Tenderfoots Libby and Jen and seasoned Frank all struggle with their own faith as they fight for their lives, searching for Greg, as Libby gets to know her husband through his past wilderness journeys.

This book is a page-turner full of adventure, rich characterizations, and spiritual revelation. Readers will need to keep tissues handy. Discussion questions at the end make it suitable for book groups. This is one of my favorite books so far this year, and I highly recommend it to women over 30.

--REPRINTED from Church Libraries, Summer 2010. Used with Permission.

About the Author: Cynthia Ruchti

Cynthia Ruchti is the current president of American Christian Fiction Writers (ACFW), which she’s served in various volunteer capacities since shortly after she became a member in 2002. In her role as president of ACFW, Cynthia writes a monthly “From the President” column for ACFW’s Afictionadoezine. For two years she was one of four humor columnists for Afictionado’s“Let There Be Lite.” In 2007, she was the recipient of the ACFW Member Service Award. In 2008, Cynthia won second place for Women’s Fiction in ACFW’s prestigious Genesis Contest.

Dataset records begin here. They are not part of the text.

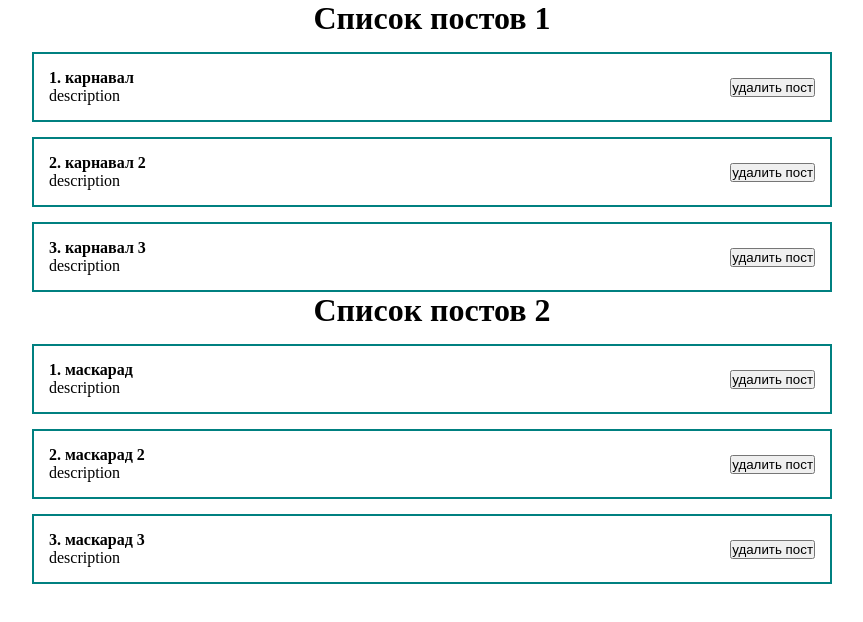
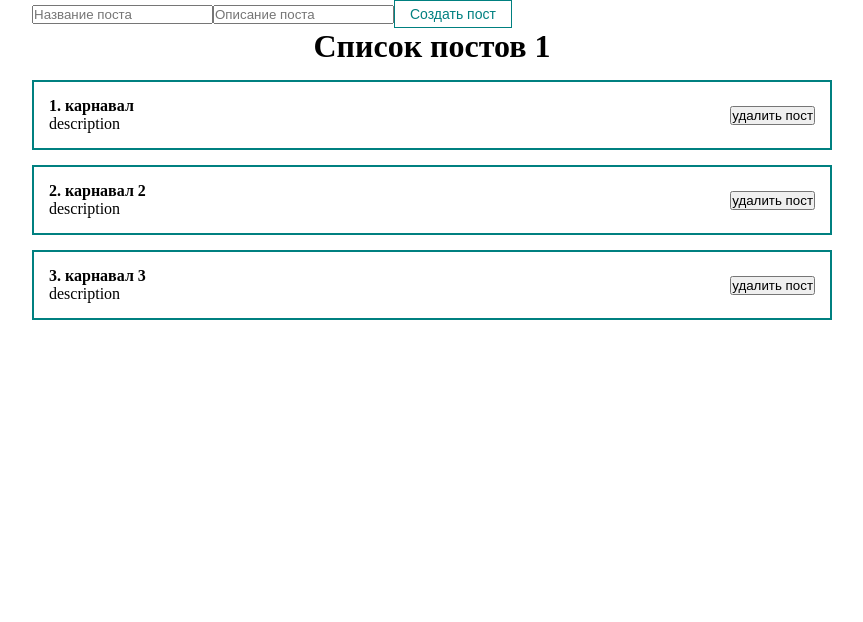
Before and after one commit to EduardBot/modern_react, a React (Create React App) app: page / in a window 1280 px wide. Shown: the top 622 px of the page, without its empty margins (208-1071 px from the left). Built offline with nearby package versions, Linux system fonts and the light colour scheme.

Commit message:
Стили кнопки модулями и передача всех пропсов

```diff
--- a/src/App.js
+++ b/src/App.js
@@ -3,24 +3,31 @@ import "./components/styles/style.css";
 // import Counter from "./components/Counter";
 // import Value from "./components/Value";
 import PostList from "./components/PostList";
+import Button from "./components/UI/button/Button";
 function App() {
     const [posts, setPosts] = useState([
       {id: 1, title: 'карнавал', body: "description"},
       {id: 2, title: 'карнавал 2', body: "description"},
       {id: 3, title: 'карнавал 3', body: "description"},
     ])
-    const [posts2, setPosts2] = useState([
-      {id: 1, title: 'маскарад', body: "description"},
-      {id: 2, title: 'маскарад 2', body: "description"},
-      {id: 3, title: 'маскарад 3', body: "description"},
-    ])
+    // const [posts2, setPosts2] = useState([
+    //   {id: 1, title: 'маскарад', body: "description"},
+    //   {id: 2, title: 'маскарад 2', body: "description"},
+    //   {id: 3, title: 'маскарад 3', body: "description"},
+    // ])
 
   return (
     <div className="App">
       {/* <Counter />
       <Value /> */}
+      {/* <PostList posts={posts2} title={"Список постов 2"}/> */}
+
+      <form>
+        <input type="text" placeholder="Название поста" />
+        <input type="text" placeholder="Описание поста" />
+        <Button disabled>Создать пост</Button>
+      </form>
       <PostList posts={posts} title={"Список постов 1"}/>
-      <PostList posts={posts2} title={"Список постов 2"}/>
     </div>
   );
 }
--- /dev/null
+++ b/src/components/UI/button/Button.js
@@ -0,0 +1,12 @@
+import React from "react";
+import classes from './Button.module.css'
+
+const Button = ({children, ...props}) => {
+    return (
+        <button {...props} className={classes.btn} >
+            {children}
+        </button>
+    );
+};
+
+export default Button;
--- /dev/null
+++ b/src/components/UI/button/Button.module.css
@@ -0,0 +1,8 @@
+.btn {
+    padding: 5px 15px;
+    color: teal;
+    font-size: 14px;
+    background: transparent;
+    border: 1px solid teal;
+    cursor: pointer;
+}
```
Also changed, not shown: src/components/UI/input/Input.js (added, +7 -0 lines).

Her debut novel—They Almost Always Come Home—released in spring 2010 with Abingdon Press. She’s represented by Wendy Lawton of Books & Such Literary Agency.
Cynthia writes stories of hope that glows in the dark, merging her love for storytelling with inextinguishable hope for inexpressible hurts. Her novels in progress include On the Night He Was Betrayed, All My Belongings, When the Morning Glory Blooms, and Afraid of the Light.
The radio broadcast Cynthia writes and produces — The Heartbeat of the Home — is celebrating its 30th year of ministry. The scripted radio drama/devotional broadcast airs on 16 radio stations and two cable/digital television stations. Cynthia is the editor of the ministry’s Backyard Friends magazine, a twenty-page, twice annual publication that reaches 5,000 homes, churches, and parachurch outreaches.
Cynthia’s articles have appeared in a number of publications, including Christian Communicator, Victory In Grace, Quality of Life Times, and others. Her essay “Reading by Flashlight, Writing by Heart” appears in Cup of Comfort for Writers. She also has an essay in Writing So Heaven Will Be Different, a compilation commemorating the 35th year of the Write-to-Publish writers conference. She writes a monthly column for Wisconsin Christian News and has written a number of feature articles for that publication.
Cynthia spends her days diving into words, worship, and wonder and celebrating 37 years of marriage, three grown children, and five exceptional grandchildren. One of her greatest joys is helping other writers grow in their craft. To that end, she is the assistant director and a faculty member of the Quad Cities Christian Writers Conference, has served as worship and devotions staff for the Write-to-Publish conference, and teaches at other conferences as opportunities arise. She speaks to women’s groups, at mother-daughter banquets, and for women’s refresher days. It is her delight to serve on her church’s worship team and Creative Arts team. Rather than “busy,” she likes the term “active.”